PN8891
Mar 8, 2014 12:03 AM CST
Uh, guys, they just debunked the so-called "Mozart effect" that had to do with LISTENING to music. I wouldn't throw out the idea that piano lessons help in some specific cognitive ways just yet--playing music is PARTICIPATING, which is a completely different animal from passively (or even not-so-passively) listening. I've long thought that many activities strengthen the various parts of the brain they use, and that the strengthened parts of the brain can then be used for other things. Sort of like different exercises can strengthen certain muscle groups, which then can be applied to accomplish things. I saw a NatGeo article awhile back that showed a brain scan of a woman at 20, and the same woman at 40, and showed how differently her brain was proportioned. There were some parts that were much larger, and other parts that were much smaller, as she was not doing the same things at 40 that she'd been doing at 20, and was not using the same parts of her brain in the same ways.
Ezekiel 25:17
Dec 23, 2013 6:14 PM CST
My perspective is from a boss's view with 25 teenage workers we got each summer who all just about bring in a variety of electric and acoustical guitars. They all think they are the next Eddie Van Halen but all they can really do is play a very bad rendition of Smoke on the Water or some riff from Nirvana or Chilli peppers.
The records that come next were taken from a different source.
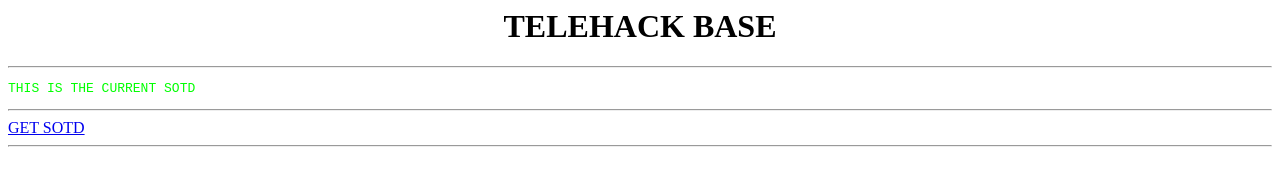
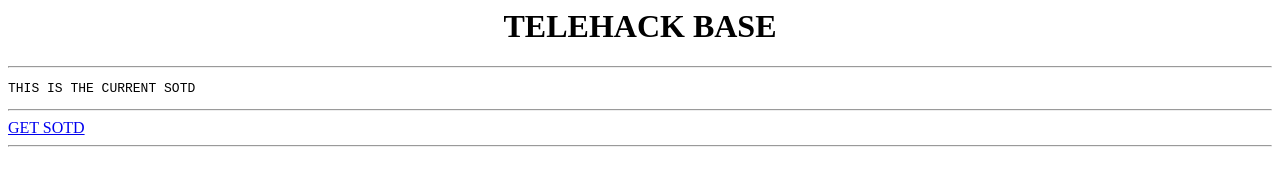
Before and after one commit to Am00Vahid/arson.github.io, a plain HTML site: page index.html in a window 1280 px wide. Drawn offline with Linux system fonts and the light colour scheme.

Commit message:
Update index.html

```diff
--- a/index.html
+++ b/index.html
@@ -1,6 +1,6 @@
 <html>
   <body>
-    <link href="t.css" rel="stylesheet">
+    <link href="t.css">
   <h1 align="center">TELEHACK BASE</h1>
   <hr>
   <pre>THIS IS THE CURRENT SOTD</pre>
```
Worse are the ones who are in a "band" and have "produced" a CD and "play" at some function like the Spinklemeyer bar mitzvah. Then comes the Facebook update with the release of the newest CD by "insert random user name".
Econ_101
Dec 14, 2013 10:18 AM CST
I never could keep a tune, but I have been told that I am alright now ! LOL